With recent retail hacking under investigation, comes the next wave of cyber-attacks that could affect your personal information. Phishing is the act of attempting to acquire information such as usernames, passwords, and credit card details (and sometimes, indirectly, money) by masquerading as a trustworthy entity in an electronic communication. Phishers are very good at making fraud LOOK real, so even the most diligent member can get caught in the schemes. So how do you know what is real and what is not?
First rule of thumb and most importantly, no legitimate business will ever call and ask you for your account information, ask you to enter your account information into a system (web or phone) for verification, or ask you for your passwords. No legitimate business, period. So if they ask that by phone, text, or email you can safely assume it is fraud.
One example was emails that appeared to be from Target, saying that a customer’s card might have been compromised and that the holder should verify risk by calling a phone number or logging into a website and entering the account number and other personal information. People thought they were doing the right thing and they actually just compromised the account themselves.
If you feel you may have fallen victim to a phishing scheme, call the credit union and report what happened. You should also monitor your account through Its Me 247 every day. You should know and understand every transaction and if you don’t—report it immediately. We have no problem reviewing account activity with you (and reminding you that you did indeed use your debit card for a BOGO deal at the shoe store).
Other tips to protect yourself from phishing schemes:
- Don’t click on links in emails you did not request
- Don’t open emails from strangers
- Set security on email accounts to high
- When an email appears to be legitimate, look carefully at the address and body of the email. Watch for spelling and grammar errors and strange extensions added to web addresses—these can be clues that something is phishy!
- Never take action on an email, text, or phone calls without clearing it with someone first. Phishers are trying to get you to panic so that you will give them your account information.
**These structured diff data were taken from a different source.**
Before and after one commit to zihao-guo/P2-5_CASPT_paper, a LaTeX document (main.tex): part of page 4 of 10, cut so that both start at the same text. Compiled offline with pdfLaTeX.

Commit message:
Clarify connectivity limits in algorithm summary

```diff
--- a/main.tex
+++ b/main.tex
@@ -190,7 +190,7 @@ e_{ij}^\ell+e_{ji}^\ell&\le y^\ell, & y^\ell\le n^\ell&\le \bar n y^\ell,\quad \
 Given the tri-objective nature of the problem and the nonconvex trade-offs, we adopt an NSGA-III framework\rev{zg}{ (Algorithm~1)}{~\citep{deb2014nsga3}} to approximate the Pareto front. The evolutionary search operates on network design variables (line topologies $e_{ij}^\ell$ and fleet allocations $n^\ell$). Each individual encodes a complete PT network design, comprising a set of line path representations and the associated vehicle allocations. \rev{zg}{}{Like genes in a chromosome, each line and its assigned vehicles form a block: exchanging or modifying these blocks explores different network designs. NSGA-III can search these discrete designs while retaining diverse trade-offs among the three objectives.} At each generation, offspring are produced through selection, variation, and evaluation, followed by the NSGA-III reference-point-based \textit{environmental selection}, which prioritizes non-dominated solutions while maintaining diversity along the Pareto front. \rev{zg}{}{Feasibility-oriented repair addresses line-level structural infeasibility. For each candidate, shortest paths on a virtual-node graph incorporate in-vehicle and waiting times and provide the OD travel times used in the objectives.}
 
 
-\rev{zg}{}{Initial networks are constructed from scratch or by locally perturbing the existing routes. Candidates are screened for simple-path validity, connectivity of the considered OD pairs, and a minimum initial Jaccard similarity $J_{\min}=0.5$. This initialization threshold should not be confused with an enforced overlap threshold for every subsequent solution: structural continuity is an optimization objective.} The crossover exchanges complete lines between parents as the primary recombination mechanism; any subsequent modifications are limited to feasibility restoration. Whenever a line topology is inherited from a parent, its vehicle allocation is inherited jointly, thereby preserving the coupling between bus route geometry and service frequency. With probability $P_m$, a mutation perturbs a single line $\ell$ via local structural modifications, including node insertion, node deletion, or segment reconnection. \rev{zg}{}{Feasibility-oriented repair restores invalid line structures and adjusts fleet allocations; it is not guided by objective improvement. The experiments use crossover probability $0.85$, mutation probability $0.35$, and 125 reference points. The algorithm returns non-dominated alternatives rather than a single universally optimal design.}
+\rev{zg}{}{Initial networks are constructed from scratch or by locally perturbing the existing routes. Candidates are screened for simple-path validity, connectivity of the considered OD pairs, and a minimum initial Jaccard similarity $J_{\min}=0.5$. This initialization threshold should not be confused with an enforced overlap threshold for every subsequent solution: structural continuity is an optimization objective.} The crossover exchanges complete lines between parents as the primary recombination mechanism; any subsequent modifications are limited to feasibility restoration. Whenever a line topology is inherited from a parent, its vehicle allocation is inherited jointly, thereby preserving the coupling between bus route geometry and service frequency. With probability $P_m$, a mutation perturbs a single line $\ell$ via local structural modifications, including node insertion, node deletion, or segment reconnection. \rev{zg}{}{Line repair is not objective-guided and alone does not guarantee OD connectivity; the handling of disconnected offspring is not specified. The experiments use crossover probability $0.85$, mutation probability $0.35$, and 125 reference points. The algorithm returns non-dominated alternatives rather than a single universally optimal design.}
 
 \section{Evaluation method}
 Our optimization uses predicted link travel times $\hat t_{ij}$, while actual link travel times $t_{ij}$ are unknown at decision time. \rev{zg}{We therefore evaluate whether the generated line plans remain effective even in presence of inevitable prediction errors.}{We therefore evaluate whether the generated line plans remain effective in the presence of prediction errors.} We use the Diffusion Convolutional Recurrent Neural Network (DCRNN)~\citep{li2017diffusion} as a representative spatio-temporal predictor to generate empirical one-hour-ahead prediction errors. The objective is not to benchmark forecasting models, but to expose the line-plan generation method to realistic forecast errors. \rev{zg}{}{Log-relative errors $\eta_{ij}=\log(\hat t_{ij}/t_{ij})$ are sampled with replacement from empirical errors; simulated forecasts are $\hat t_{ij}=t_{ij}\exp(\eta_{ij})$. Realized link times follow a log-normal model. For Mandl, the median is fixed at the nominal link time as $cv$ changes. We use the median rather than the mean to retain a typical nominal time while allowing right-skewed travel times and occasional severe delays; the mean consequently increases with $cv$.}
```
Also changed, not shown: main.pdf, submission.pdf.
- Request a fraud alert be placed on your account with the credit reporting agencies. These alerts are free and good for 90 days.
twilson, Source: Infosights 2/14